The international Rabbinical Assembly, at a just-concluded meeting in Washington, has adopted a resolution [watered down from the proposed resolution originally reported] expressing it is “dismayed and deeply disturbed” by the new prayer and asking the Vatican to “clarify” the meaning and “status” of the prayer. That is, the Assembly and other agitators, especially Foxman, hope to pressure the Pope to back away from the revised prayer with a “clarification” that neuters it.

Catholics must not allow this to happen. Whatever one thinks of the prudence of his decision, the Holy Father has made a good faith effort to placate some of the Church’s Jewish critics, but they have shown themselves to be implacable. They want “dialogue” only on their terms: that the Pope abandon the loving call to the Jewish people to join the Catholic Church, wherein, as Saint Paul (the most renowned of Jewish converts) teaches, “there is neither Jew nor Greek, bond nor free… but all are one in Christ Jesus.”

Meanwhile, press accounts note ominously that the Pope’s action “reignites old tensions” (USA Today) and “could set back Jewish-Catholic relations” (NY Times). The world’s hostile reaction to the new prayer reminds me of what Father Felix Sarda y Salvany observed in his classic little work Liberalism is a Sin: “Satan, bad as he is, is not a fool, and sees clearly where the flow falls with most effect…. What he most abhors and defames possesses an unimpeachable guaranty of its truth.”

Thus, even those Catholics who think the new prayer is an ill-advised concession to outside pressure should stand by the Pope against those who oppose it on grounds that it is contrary to “the spirit of Vatican II” — a “spirit” that Satan heartily approves.

At this moment, in keeping with the Message of Fatima, our Pope, who “will have much to suffer,” needs prayers (especially the Rosary) and a militant Catholic defense. Whether or not they like the new Good Friday prayer, I call upon all Catholics to defend the Holy Father in this time of trial.

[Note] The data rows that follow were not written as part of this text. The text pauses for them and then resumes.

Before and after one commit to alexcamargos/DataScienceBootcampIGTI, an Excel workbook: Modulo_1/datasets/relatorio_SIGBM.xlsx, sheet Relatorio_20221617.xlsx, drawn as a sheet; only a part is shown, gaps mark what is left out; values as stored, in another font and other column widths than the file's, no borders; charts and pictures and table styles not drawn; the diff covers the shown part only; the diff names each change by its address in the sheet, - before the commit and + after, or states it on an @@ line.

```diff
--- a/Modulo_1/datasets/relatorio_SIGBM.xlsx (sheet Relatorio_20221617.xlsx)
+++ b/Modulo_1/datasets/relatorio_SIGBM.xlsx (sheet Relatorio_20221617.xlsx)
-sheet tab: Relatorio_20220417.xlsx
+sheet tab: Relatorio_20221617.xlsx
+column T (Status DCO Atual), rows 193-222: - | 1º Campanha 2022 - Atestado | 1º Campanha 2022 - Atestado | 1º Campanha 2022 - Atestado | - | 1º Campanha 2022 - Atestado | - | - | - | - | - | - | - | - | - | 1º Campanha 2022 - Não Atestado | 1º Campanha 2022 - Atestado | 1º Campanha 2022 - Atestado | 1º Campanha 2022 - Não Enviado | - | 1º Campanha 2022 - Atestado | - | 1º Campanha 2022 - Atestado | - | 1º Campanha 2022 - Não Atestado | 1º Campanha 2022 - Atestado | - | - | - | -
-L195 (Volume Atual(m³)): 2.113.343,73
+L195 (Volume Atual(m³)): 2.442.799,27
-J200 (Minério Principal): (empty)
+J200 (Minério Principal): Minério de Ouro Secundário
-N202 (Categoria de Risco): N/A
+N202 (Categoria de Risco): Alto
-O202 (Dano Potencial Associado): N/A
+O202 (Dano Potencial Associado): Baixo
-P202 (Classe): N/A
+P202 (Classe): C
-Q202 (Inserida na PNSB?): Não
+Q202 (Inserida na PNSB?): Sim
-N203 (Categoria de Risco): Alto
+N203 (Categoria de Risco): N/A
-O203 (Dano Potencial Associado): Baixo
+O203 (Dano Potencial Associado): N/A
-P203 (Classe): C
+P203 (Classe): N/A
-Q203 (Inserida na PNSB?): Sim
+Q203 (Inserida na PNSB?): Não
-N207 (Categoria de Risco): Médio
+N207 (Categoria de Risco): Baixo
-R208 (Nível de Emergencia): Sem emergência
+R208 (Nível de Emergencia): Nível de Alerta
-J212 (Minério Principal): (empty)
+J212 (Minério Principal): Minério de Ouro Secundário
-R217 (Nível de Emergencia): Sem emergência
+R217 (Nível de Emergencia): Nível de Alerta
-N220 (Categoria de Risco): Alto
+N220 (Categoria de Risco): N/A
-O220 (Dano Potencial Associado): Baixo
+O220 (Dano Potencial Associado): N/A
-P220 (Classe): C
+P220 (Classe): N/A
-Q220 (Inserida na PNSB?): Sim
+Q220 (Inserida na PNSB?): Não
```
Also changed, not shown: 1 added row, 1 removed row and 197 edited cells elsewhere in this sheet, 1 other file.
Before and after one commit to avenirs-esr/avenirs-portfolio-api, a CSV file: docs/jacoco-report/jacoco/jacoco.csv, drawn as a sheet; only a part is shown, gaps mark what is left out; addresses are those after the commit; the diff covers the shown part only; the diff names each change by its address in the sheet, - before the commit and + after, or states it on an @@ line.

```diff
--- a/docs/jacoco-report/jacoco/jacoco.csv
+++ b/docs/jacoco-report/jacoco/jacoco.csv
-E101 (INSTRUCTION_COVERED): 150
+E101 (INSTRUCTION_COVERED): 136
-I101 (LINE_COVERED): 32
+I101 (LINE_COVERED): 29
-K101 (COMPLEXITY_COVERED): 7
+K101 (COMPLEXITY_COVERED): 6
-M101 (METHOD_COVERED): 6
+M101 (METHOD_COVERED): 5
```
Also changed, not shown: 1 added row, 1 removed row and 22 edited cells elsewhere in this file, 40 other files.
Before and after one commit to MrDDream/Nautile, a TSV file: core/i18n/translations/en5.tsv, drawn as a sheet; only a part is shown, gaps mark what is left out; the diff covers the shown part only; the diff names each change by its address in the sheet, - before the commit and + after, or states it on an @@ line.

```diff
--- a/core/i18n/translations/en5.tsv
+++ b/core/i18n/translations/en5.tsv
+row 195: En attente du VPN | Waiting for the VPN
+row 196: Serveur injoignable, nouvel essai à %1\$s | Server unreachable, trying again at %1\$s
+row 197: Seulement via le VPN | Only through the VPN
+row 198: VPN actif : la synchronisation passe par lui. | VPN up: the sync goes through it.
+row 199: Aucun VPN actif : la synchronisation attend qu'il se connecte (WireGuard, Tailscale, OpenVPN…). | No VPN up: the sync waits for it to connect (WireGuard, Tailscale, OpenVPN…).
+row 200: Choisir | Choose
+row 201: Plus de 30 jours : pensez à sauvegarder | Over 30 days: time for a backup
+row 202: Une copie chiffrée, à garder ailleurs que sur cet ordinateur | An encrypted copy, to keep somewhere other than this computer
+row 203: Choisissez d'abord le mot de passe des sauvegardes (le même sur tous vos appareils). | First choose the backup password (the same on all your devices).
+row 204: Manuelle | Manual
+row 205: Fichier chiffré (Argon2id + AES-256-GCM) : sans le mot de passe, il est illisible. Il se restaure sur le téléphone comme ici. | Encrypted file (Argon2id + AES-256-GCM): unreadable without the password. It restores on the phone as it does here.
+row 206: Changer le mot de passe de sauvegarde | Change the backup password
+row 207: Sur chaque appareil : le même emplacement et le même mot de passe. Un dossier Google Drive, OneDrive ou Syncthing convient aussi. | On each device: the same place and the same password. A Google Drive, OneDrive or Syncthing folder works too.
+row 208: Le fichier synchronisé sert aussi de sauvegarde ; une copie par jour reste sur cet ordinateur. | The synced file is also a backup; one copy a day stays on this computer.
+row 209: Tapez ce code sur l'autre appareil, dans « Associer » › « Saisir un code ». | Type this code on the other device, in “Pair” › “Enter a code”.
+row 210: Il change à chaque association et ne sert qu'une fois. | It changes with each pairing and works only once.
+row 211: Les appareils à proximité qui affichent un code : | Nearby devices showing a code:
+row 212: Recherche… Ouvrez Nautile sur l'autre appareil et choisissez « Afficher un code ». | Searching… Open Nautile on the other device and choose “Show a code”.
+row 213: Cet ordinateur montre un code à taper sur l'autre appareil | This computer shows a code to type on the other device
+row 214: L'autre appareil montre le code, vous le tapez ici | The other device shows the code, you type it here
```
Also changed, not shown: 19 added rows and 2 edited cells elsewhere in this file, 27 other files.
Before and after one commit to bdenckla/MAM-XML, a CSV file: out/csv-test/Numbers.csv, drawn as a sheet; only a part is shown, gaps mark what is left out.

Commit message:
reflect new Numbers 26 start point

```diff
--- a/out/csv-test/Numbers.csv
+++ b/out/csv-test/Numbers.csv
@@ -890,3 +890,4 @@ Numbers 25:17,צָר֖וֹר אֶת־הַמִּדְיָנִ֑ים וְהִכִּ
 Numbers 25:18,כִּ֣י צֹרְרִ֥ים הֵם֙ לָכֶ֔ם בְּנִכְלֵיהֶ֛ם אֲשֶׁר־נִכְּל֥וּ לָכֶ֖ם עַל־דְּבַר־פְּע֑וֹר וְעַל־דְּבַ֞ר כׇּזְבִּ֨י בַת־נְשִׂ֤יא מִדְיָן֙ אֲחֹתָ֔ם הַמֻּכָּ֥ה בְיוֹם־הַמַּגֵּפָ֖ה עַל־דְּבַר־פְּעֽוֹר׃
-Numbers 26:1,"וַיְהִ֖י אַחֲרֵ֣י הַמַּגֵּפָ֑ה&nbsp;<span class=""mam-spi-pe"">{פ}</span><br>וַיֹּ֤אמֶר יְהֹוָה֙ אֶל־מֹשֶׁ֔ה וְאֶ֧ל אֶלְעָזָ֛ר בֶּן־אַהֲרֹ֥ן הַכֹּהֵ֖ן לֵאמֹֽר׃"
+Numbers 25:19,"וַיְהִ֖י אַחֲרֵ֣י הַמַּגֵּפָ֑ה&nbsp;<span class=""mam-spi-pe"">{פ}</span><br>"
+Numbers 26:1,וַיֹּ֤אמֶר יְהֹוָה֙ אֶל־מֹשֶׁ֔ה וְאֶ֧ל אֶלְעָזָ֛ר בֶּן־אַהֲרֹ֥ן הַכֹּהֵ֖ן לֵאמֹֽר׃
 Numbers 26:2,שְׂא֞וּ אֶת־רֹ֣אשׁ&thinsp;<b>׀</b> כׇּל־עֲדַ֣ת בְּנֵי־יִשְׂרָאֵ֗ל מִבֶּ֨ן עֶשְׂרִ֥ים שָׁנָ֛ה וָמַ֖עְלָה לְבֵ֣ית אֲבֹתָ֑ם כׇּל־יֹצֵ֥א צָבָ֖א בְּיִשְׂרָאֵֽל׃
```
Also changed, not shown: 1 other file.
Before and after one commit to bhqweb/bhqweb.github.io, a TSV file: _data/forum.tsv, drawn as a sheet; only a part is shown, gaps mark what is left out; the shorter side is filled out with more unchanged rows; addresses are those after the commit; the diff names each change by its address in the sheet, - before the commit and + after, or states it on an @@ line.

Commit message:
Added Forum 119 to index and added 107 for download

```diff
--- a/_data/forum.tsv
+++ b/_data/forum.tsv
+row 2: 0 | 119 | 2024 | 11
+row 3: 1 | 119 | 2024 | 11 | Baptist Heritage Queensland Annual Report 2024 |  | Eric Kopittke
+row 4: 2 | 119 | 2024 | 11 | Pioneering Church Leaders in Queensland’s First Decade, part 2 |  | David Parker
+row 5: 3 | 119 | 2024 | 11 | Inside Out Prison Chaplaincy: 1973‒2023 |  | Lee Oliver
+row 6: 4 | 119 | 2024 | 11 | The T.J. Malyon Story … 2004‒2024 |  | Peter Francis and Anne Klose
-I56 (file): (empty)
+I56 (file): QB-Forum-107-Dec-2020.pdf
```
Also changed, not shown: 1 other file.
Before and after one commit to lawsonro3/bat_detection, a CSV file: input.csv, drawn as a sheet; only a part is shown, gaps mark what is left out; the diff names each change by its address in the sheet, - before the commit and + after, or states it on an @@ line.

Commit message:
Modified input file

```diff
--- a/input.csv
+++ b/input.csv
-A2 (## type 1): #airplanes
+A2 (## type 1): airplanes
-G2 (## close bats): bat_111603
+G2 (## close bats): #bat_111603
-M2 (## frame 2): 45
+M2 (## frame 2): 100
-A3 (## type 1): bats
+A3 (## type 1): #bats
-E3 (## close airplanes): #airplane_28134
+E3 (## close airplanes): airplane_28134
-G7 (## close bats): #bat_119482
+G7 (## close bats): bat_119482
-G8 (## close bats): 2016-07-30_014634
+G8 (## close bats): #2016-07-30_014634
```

For should the Pope capitulate to the growing pressure now being applied to him and issue yet another version of the prayer or some “clarification” that really does abandon the call for the conversion of the Jews, we will bear part of the blame if we fail to stand by our elderly and rather retiring pontiff, who has been under sustained attack ever since he liberated the Latin Mass in July.Our Lady of Fatima, strengthen our Pope!